The Chinese have had far little success in drilling their message home on this count as compared to the earlier problem when a virtual power struggle broke out within the decision-making echelons over who would control the execution of the CPEC schemes. In that case they were able to shoot trouble by meeting all ‘stakeholders’ (post the Dawn-story episode it is now imperative for the sake of national interest that stakeholders must never be named) and cautioning that these squabbles are quite petty.

But now the Chinese aren’t making any headway. Their efforts have been fruitless to point to the gains of the CPEC as a way to suggest that the present bout of political warfare is totally counter-productive. Every day the spiral of political hate goes a circle higher and the possibility of events spinning out of control inches closer to becoming reality.

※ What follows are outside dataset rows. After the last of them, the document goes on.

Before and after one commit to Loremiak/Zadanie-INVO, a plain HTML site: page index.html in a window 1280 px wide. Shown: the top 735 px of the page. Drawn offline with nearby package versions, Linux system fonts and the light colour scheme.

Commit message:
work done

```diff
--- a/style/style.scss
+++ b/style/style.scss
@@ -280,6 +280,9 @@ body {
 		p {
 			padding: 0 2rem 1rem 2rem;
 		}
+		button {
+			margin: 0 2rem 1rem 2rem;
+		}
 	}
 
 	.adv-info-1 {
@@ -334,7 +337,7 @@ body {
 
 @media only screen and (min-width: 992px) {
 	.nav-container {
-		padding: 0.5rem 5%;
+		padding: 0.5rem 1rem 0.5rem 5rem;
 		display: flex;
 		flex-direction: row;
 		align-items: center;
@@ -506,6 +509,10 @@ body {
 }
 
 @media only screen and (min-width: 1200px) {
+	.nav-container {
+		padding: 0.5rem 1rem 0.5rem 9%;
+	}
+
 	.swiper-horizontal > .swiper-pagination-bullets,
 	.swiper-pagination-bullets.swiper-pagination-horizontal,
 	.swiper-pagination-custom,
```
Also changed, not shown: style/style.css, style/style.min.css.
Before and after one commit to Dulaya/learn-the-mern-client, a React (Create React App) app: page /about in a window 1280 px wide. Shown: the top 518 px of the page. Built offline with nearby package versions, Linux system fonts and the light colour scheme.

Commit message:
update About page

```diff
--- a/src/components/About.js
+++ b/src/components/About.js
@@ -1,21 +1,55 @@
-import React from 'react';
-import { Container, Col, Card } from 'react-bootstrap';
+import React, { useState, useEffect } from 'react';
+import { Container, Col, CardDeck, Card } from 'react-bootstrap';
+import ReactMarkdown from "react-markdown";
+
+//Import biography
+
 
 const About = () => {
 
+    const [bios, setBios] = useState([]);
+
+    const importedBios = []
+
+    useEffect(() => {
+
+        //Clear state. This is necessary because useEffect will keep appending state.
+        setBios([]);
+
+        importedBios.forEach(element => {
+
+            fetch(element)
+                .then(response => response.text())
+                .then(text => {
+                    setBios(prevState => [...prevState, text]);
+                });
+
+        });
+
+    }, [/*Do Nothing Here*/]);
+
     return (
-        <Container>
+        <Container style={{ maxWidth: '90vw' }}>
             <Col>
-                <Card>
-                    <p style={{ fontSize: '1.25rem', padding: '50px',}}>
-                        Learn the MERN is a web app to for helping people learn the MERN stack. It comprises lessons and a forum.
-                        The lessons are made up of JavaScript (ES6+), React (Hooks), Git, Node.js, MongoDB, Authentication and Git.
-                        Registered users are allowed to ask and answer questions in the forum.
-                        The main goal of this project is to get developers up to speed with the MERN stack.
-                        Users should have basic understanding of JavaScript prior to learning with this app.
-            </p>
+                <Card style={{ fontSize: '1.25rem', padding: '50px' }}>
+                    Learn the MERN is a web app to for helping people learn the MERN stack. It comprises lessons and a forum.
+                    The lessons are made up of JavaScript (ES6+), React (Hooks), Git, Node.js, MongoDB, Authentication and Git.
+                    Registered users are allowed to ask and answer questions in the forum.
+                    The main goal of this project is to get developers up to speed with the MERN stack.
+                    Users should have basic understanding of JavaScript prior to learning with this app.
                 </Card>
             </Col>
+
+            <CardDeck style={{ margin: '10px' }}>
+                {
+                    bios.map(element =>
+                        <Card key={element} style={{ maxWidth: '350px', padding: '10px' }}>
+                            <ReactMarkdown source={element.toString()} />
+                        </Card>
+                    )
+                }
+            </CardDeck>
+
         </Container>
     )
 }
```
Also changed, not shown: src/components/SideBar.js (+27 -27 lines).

Knowing the Chinese propensity to analyse all situations in expanded frameworks, it would not be wrong to assume that Beijing sees the events in Pakistan as part of a struggle that involves global interests. (Beijing must have also noticed foreign-funded non-governmental organisations running open campaigns against the CPEC and motivating public sentiment against the CPEC.)

The Chinese can be forgiven for assuming that Pakistan’s power elite are actually divided into three distinct groups: the Washington-London Group; the Middle-Eastern Group; the Chinese Group. And while everyone pays homage to Beijing, the reality of the situation is that external lobbies are working their agendas through their chosen ones.

These groups have their interests aligned in different world capitals. Their children, their families, their businesses, their future jobs – everything is wired to world centres. (A profile of whose family interests lie outside Pakistan would be a fascinating study except that no one will be able to publish it here.)

Which lobby will prevail? Only time will tell. Which group will survive this battle of giant interests? A few months wait will bring us answers. But one thing is for sure: this battle will be bloody and bruising, not because the groups in Pakistan have so much fire in their bellies but because the global stakes of what happens in Pakistan are very high.

We need to remember that in the 18th and 19th centuries the British fought 30 wars to keep their sea route from Africa to India safe. The First World War was a trade routes and colonies war. Since then wars are conducted through proxies and agents. In modern times, the US has interfered in almost 80 elections around the world to secure its own interests. Washington has fought two dozen wars (on other soils) and has caused displacement of millions from their homes to ensure that it retains its strategic advantages, which inevitably involve keeping oil supplies and markets safe.

Global interests will keep the times in Pakistan interesting. There will not be a moment of stability in this land because of its geography. With this in mind, see it from the Chinese point of view: they may conclude that the uproar in Pakistan is not about Panama: it is about China.

Email: syedtalathussain@gmail.com

Twitter: @TalatHussain12 The writer is former executive editor of The News and a senior journalist with Geo TV.

Syed Talat Hussain, "Interesting times," The News. 2016-10-24.
Keywords: Political science , Political issues , Political turmoil , Political crisis , Global agenda , Corruption , Democracy , Politics , Maulana Fazlur Rehman , Ayaz Lateef Palejo , Imran Khan , Pakistan , CPEC